Let me repeat that the bill I have introduced, along with Senator Grassley, does not call for reparations. All it does is ensure that the public has a full accounting of what happened. I believe that is the right and, yes, the patriotic thing to do. It is patriotic to ensure that the Government owns up to its mistakes. We should be very proud of our victory over Nazism, as I certainly am. But we should not let that pride cause us to overlook what happened to some Americans and refugees during World War II. I urge my colleagues to join me in supporting the Wartime Treatment Study Act.
The Judiciary Committee has reported this bill favorably. It has been cleared by my Democratic colleagues. Unfortunately, someone on the other side of the aisle has placed a hold on the bill. This anonymous person or persons are unwilling to identify themselves or to explain the reasons for the hold. I think some Republican colleagues have been trying to figure out for me what the problems is. Frankly, I find it hard to imagine why someone would object to a fairly straight-forward, non-controversial bill such as this. So, Mr. President, I will try again.
Mr. President, I ask unanimous consent that the Senate proceed to the immediate consideration of Calendar No. 309, S. 1691, a bill to establish commission, to review the facts and circumstances surrounding injustices suffered by European Americans, European Latin Americans, and Jewish Refugees during World War II, that the bill be read the third time, passed, and the motion to reconsider be laid upon the table; that the title amendment be agreed, with the above occurring without intervening action or debate.
The PRESIDING OFFICER. Is there objection?
Mr. GRAHAM of South Carolina. Mr. President, reserving the right to object, I have been informed that our leadership is working on a method for this proposal to move forward. I admire what the Senator is doing on a personal basis. With that understanding, I object.
The PRESIDING OFFICER. Objection is heard.
Mr. FEINGOLD. Mr. President, I know the Senator from South Carolina was a supporter of this legislation in committee, and he is doing what he must do in representing that side of the aisle.
I am disappointed that there is an objection to moving this bill. The Judiciary Committee has now reported this bill favorably to the floor on two occasions--last Congress and again this Congress. I would like to know what their concerns are. So far, we have never heard a substantive objection. There is a secret hold being used here. That is unfortunate. This bill is long overdue. It is not controversial. In fact, I specifically was promised by the chairman of the Judiciary Committee late in the 106th Congress, when I was hoping the issue of German Americans would be linked to a bill going through Congress on Italian Americans. I was assured this was not controversial and this would be taken care of. Nonetheless, this has occurred. [emphasis added] There is no reason the Senate should not take up and consider this bill without further delay. Again, had the representative of the majority stayed, I would have asked whether there was a time when they would expect to be ready for action. I will find other ways to ask the other side to work with me to pass the bill. I took the comments of the Senator from South Carolina in good faith that he has spoken to the leadership and that they are willing to work with us. I hope we can sit down and work this out as soon as possible to ensure that the U.S. Government accounts for what happened so many years ago.

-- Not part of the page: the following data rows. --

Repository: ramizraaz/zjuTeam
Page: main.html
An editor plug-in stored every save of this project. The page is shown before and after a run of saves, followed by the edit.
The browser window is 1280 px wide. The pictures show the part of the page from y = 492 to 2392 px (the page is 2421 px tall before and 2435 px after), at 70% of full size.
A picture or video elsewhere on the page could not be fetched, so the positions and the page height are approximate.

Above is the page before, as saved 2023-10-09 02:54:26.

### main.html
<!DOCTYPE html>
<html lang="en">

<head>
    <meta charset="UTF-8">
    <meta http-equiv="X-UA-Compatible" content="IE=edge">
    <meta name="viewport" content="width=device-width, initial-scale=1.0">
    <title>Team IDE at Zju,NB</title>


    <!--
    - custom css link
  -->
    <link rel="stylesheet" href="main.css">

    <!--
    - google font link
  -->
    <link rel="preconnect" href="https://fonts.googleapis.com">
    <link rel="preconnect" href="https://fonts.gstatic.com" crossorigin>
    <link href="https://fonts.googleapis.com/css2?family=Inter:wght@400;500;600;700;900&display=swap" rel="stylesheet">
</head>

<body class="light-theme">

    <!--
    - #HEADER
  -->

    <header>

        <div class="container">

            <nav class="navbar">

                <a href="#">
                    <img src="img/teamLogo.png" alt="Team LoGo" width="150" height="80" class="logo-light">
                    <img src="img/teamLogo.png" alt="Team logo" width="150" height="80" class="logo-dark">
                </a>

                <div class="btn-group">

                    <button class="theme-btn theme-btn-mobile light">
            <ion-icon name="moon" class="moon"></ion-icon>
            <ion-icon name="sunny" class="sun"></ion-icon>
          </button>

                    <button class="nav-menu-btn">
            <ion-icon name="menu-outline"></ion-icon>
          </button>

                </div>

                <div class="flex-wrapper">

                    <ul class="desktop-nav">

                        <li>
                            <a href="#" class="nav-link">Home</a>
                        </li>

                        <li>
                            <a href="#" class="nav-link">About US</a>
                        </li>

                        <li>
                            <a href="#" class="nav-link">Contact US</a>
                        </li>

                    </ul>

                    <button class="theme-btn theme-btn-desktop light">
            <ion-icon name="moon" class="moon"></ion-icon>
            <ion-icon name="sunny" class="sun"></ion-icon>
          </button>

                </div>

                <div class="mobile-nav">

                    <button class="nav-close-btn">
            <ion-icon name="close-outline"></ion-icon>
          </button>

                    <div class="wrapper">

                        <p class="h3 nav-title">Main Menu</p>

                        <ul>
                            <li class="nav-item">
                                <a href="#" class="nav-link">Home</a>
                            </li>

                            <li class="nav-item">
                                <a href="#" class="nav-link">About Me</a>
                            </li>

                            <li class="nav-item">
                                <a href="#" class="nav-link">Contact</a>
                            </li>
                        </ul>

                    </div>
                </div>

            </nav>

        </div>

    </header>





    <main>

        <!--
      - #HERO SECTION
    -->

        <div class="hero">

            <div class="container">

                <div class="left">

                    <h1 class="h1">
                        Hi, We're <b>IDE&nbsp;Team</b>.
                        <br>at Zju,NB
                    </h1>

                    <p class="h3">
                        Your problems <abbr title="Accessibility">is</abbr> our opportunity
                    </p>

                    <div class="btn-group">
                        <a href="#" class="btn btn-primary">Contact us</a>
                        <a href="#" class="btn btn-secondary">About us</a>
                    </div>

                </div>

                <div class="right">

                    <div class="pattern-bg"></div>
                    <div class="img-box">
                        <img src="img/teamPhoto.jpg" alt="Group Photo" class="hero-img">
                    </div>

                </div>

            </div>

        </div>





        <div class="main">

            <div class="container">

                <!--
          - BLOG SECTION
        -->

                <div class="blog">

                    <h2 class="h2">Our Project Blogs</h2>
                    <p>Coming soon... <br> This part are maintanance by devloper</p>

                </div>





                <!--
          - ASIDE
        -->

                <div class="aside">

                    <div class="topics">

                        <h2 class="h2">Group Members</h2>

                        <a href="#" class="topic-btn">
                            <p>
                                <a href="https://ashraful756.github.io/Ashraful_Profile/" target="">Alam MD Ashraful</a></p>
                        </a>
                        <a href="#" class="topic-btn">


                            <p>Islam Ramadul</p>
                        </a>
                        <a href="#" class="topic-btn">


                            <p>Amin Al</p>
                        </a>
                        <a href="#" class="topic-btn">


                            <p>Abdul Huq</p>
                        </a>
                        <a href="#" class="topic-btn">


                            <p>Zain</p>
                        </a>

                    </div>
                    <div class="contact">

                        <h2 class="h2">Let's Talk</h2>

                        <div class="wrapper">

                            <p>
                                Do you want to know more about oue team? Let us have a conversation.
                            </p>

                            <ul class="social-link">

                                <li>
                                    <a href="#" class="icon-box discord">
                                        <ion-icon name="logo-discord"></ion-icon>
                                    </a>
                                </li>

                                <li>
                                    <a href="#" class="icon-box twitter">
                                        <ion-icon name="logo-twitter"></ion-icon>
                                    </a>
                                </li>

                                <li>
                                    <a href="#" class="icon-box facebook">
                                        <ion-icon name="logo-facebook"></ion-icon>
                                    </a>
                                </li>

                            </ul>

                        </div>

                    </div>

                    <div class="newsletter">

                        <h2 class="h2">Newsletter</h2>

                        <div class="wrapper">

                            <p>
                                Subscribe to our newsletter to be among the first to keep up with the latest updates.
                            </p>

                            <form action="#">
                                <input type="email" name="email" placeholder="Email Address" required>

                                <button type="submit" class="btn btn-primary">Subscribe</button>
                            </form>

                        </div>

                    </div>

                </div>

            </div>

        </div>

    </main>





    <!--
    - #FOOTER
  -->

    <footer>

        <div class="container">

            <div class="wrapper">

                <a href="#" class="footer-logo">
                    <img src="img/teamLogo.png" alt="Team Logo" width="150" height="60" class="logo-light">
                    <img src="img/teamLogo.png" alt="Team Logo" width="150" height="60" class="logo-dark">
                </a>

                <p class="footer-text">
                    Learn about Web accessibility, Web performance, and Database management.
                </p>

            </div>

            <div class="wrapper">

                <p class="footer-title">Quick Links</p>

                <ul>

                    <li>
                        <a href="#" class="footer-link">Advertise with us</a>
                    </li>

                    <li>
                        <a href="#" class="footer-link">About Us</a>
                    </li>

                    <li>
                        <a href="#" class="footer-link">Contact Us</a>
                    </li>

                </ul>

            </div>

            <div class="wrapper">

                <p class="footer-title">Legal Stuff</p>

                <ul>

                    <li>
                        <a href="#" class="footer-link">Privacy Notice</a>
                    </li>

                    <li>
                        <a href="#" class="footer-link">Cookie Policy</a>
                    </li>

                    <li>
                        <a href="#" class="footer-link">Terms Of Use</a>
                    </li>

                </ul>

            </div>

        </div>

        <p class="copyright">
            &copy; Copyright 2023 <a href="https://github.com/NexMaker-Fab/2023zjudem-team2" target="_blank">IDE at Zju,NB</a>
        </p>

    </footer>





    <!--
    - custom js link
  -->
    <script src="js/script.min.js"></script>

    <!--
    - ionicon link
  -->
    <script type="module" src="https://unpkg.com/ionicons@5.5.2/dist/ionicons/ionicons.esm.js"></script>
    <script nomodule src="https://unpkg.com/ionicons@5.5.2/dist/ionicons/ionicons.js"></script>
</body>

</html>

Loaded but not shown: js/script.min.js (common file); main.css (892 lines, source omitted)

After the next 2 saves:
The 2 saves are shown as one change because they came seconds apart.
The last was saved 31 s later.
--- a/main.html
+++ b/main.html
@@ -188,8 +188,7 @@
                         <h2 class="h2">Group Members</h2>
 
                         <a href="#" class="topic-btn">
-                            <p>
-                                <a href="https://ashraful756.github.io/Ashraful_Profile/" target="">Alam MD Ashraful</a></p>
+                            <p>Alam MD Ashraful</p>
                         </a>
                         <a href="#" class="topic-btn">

Mr. President, I yield the floor and suggest the absence of a quorum.
The PRESIDING OFFICER. The clerk will call the roll.
The assistant legislative clerk proceeded to call the roll.
Mrs. DOLE. Mr. President, I ask unanimous consent that the order for the quorum call be rescinded.
The PRESIDING OFFICER. Without objection, it is so ordered.
The Senator from North Carolina.